__Excerpted records__:
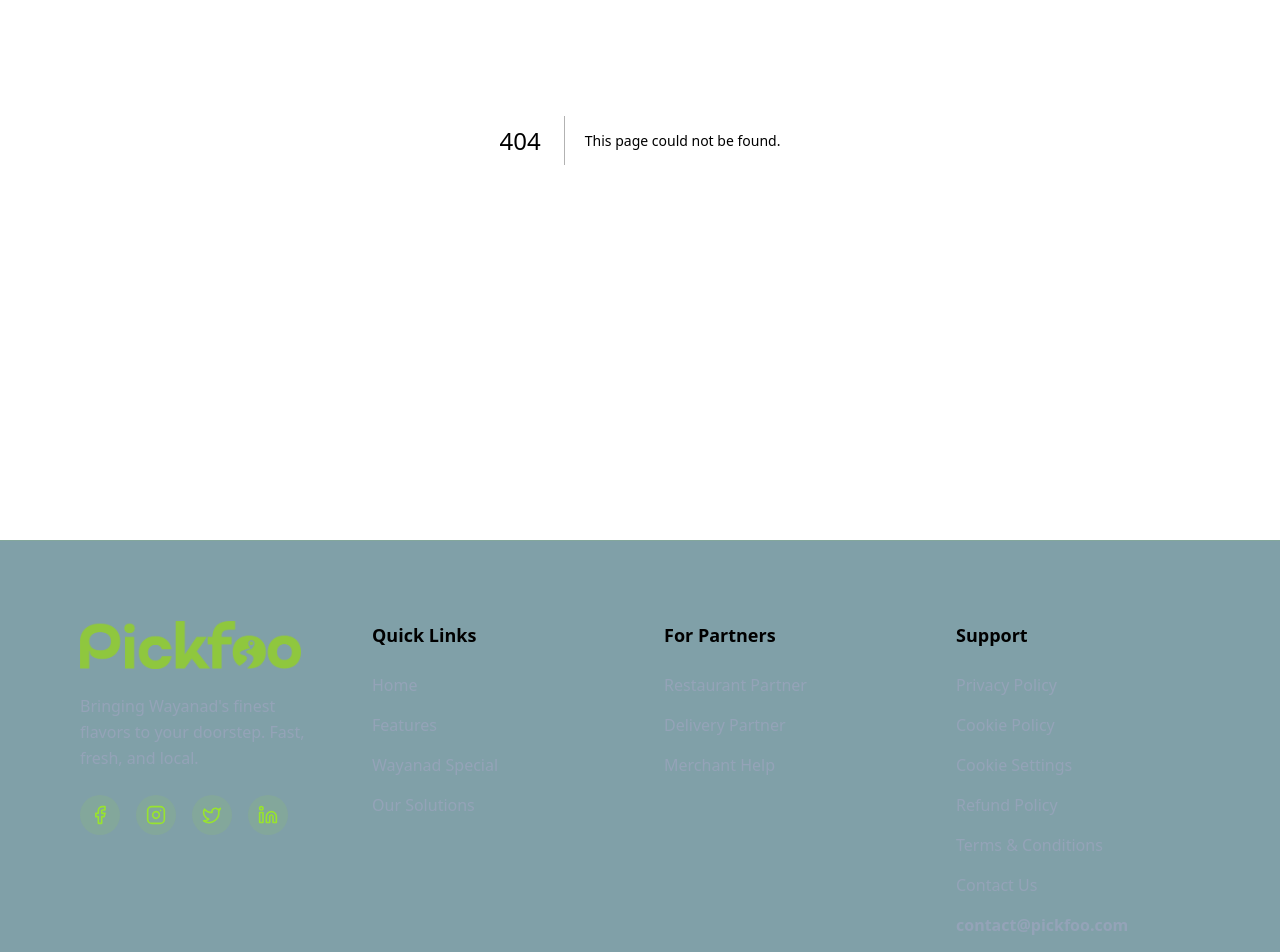
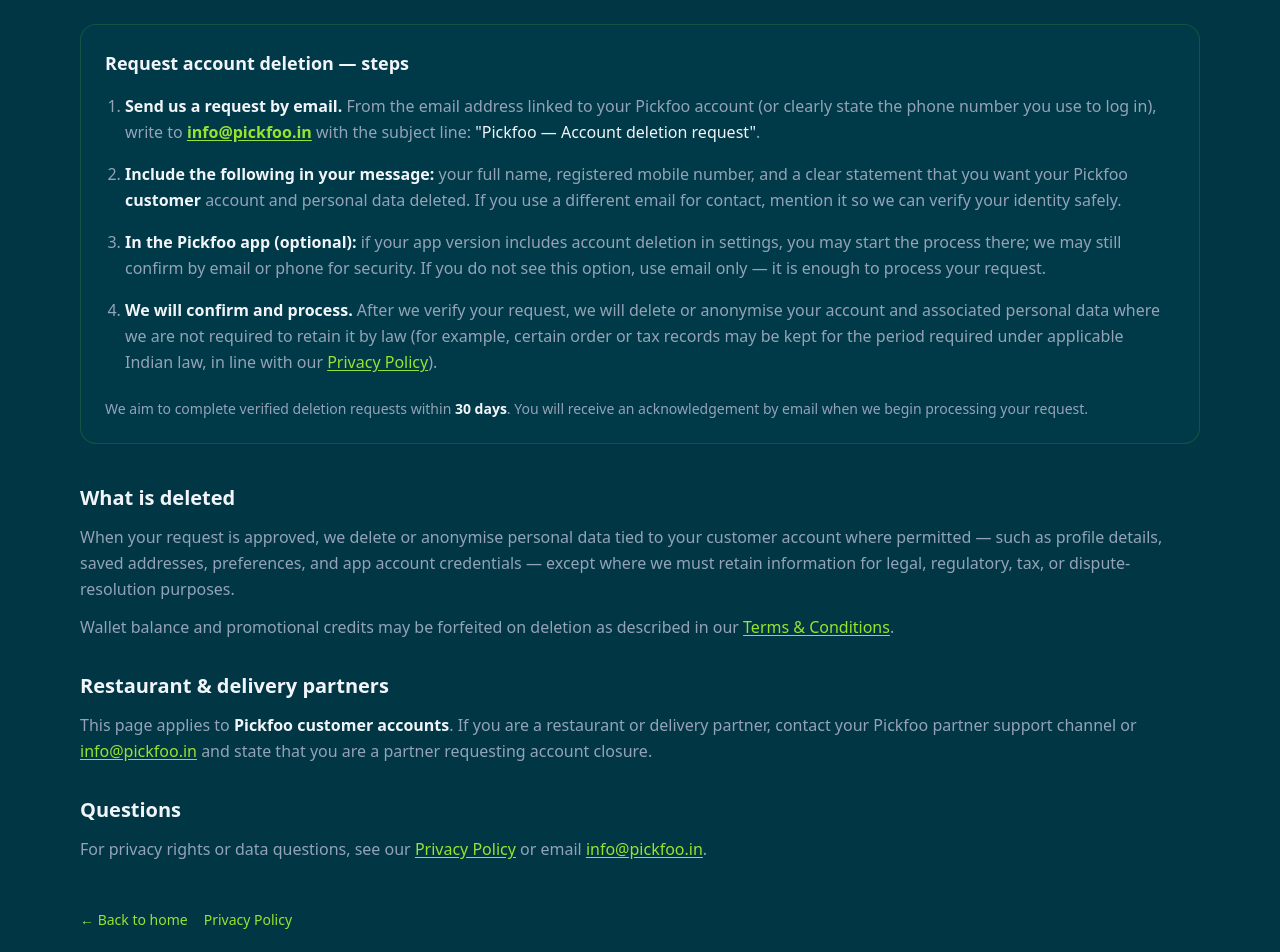
Before and after one commit to reveinfotech/pickfoo, a Next.js app: page /delete-account in a window 1280 px wide. Before the commit this address had no page. Shown: the part 260-1212 px from the top of the page. Built offline with nearby package versions, Linux system fonts and the light colour scheme.

Commit message:
delete account url added

```diff
--- /dev/null
+++ b/src/app/delete-account/page.tsx
@@ -0,0 +1,120 @@
+import type { Metadata } from "next";
+import Link from "next/link";
+
+export const metadata: Metadata = {
+	title: "Delete your Pickfoo account | pickfoo",
+	description:
+		"How to request deletion of your Pickfoo customer account and associated personal data for the Pickfoo app by Pickfoo Private Limited.",
+	robots: { index: true, follow: true },
+};
+
+const deleteEmail = "info@pickfoo.in";
+const deleteMailto = `mailto:${deleteEmail}?subject=${encodeURIComponent("Pickfoo — Account deletion request")}`;
+
+export default function DeleteAccountPage() {
+	return (
+		<div className="container-premium pt-28 pb-20 max-w-3xl">
+			<p className="text-sm text-muted-foreground mb-2">
+				PICKFOO PRIVATE LIMITED — Pickfoo food delivery app
+			</p>
+			<h1 className="text-4xl md:text-5xl font-bold font-outfit mb-4">Delete your account</h1>
+			<p className="text-muted-foreground text-sm mb-10">
+				This page explains how to request deletion of your <strong className="text-foreground">Pickfoo</strong>{" "}
+				customer account and associated data. It is published for users of the Pickfoo mobile app listed on Google
+				Play under developer / app name <strong className="text-foreground">Pickfoo</strong>.
+			</p>
+
+			<div className="rounded-xl border border-primary/15 bg-muted/30 p-6 mb-10">
+				<h2 className="text-lg font-bold font-outfit mb-4 text-foreground">Request account deletion — steps</h2>
+				<ol className="list-decimal pl-5 space-y-4 text-muted-foreground leading-relaxed">
+					<li>
+						<strong className="text-foreground">Send us a request by email.</strong> From the email address linked
+						to your Pickfoo account (or clearly state the phone number you use to log in), write to{" "}
+						<a href={deleteMailto} className="text-primary font-semibold underline underline-offset-2 hover:no-underline">
+							{deleteEmail}
+						</a>{" "}
+						with the subject line:{" "}
+						<span className="text-foreground">&quot;Pickfoo — Account deletion request&quot;</span>.
+					</li>
+					<li>
+						<strong className="text-foreground">Include the following in your message:</strong> your full name,
+						registered mobile number, and a clear statement that you want your Pickfoo <strong className="text-foreground">customer</strong> account and personal data deleted. If you use a different email for contact, mention it so we can verify your identity safely.
+					</li>
+					<li>
+						<strong className="text-foreground">In the Pickfoo app (optional):</strong> if your app version includes
+						account deletion in settings, you may start the process there; we may still confirm by email or phone
+						for security. If you do not see this option, use email only — it is enough to process your request.
+					</li>
+					<li>
+						<strong className="text-foreground">We will confirm and process.</strong> After we verify your request,
+						we will delete or anonymise your account and associated personal data where we are not required to
+						retain it by law (for example, certain order or tax records may be kept for the period required under
+						applicable Indian law, in line with our{" "}
+						<Link href="/privacy" className="text-primary underline underline-offset-2 hover:no-underline">
+							Privacy Policy
+						</Link>
+						).
+					</li>
+				</ol>
+				<p className="text-muted-foreground mt-6 text-sm">
+					We aim to complete verified deletion requests within <strong className="text-foreground">30 days</strong>.
+					You will receive an acknowledgement by email when we begin processing your request.
+				</p>
+			</div>
+
+			<div className="space-y-8 text-foreground/90 leading-relaxed text-muted-foreground">
+				<section>
+					<h2 className="text-xl font-bold font-outfit mb-3 text-foreground">What is deleted</h2>
+					<p className="mb-3">
+						When your request is approved, we delete or anonymise personal data tied to your customer account where
+						permitted — such as profile details, saved addresses, preferences, and app account credentials — except
+						where we must retain information for legal, regulatory, tax, or dispute-resolution purposes.
+					</p>
+					<p>
+						Wallet balance and promotional credits may be forfeited on deletion as described in our{" "}
+						<Link href="/terms" className="text-primary underline underline-offset-2 hover:no-underline">
+							Terms &amp; Conditions
+						</Link>
+						.
+					</p>
+				</section>
+
+				<section>
+					<h2 className="text-xl font-bold font-outfit mb-3 text-foreground">Restaurant &amp; delivery partners</h2>
+					<p>
+						This page applies to <strong className="text-foreground">Pickfoo customer accounts</strong>. If you are a
+						restaurant or delivery partner, contact your Pickfoo partner support channel or{" "}
+						<a href={deleteMailto} className="text-primary underline underline-offset-2 hover:no-underline">
+							{deleteEmail}
+						</a>{" "}
+						and state that you are a partner requesting account closure.
+					</p>
+				</section>
+
+				<section>
+					<h2 className="text-xl font-bold font-outfit mb-3 text-foreground">Questions</h2>
+					<p>
+						For privacy rights or data questions, see our{" "}
+						<Link href="/privacy" className="text-primary underline underline-offset-2 hover:no-underline">
+							Privacy Policy
+						</Link>{" "}
+						or email{" "}
+						<a href={deleteMailto} className="text-primary underline underline-offset-2 hover:no-underline">
+							{deleteEmail}
+						</a>
+						.
+					</p>
+				</section>
+			</div>
+
+			<p className="mt-12 text-muted-foreground text-sm flex flex-wrap gap-x-4 gap-y-2">
+				<Link href="/" className="text-primary font-medium hover:underline">
+					← Back to home
+				</Link>
+				<Link href="/privacy" className="text-primary font-medium hover:underline">
+					Privacy Policy
+				</Link>
+			</p>
+		</div>
+	);
+}
--- a/src/app/privacy/page.tsx
+++ b/src/app/privacy/page.tsx
@@ -446,6 +446,9 @@ export default function PrivacyPage() {
 				<Link href="/terms" className="text-primary font-medium hover:underline">
 					Terms &amp; Conditions
 				</Link>
+				<Link href="/delete-account" className="text-primary font-medium hover:underline">
+					Delete account
+				</Link>
 			</p>
 		</div>
 	);
--- a/src/components/Footer.tsx
+++ b/src/components/Footer.tsx
@@ -86,6 +86,11 @@ export function Footer() {
                                 </Link>
                             </li>
                             <li>
+                                <Link href="/delete-account" className="text-muted-foreground hover:text-primary transition-colors">
+                                    Delete account
+                                </Link>
+                            </li>
+                            <li>
                                 <a href="mailto:contact@pickfoo.com" className="text-muted-foreground hover:text-primary transition-colors">
                                     Contact Us
                                 </a>
```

__Required work__:
Show all lines from the records above where the word "delivery" occurs.

__Solution to this exercise__:
+				PICKFOO PRIVATE LIMITED — Pickfoo food delivery app
+					<h2 className="text-xl font-bold font-outfit mb-3 text-foreground">Restaurant &amp; delivery partners</h2>
+						restaurant or delivery partner, contact your Pickfoo partner support channel or{" "}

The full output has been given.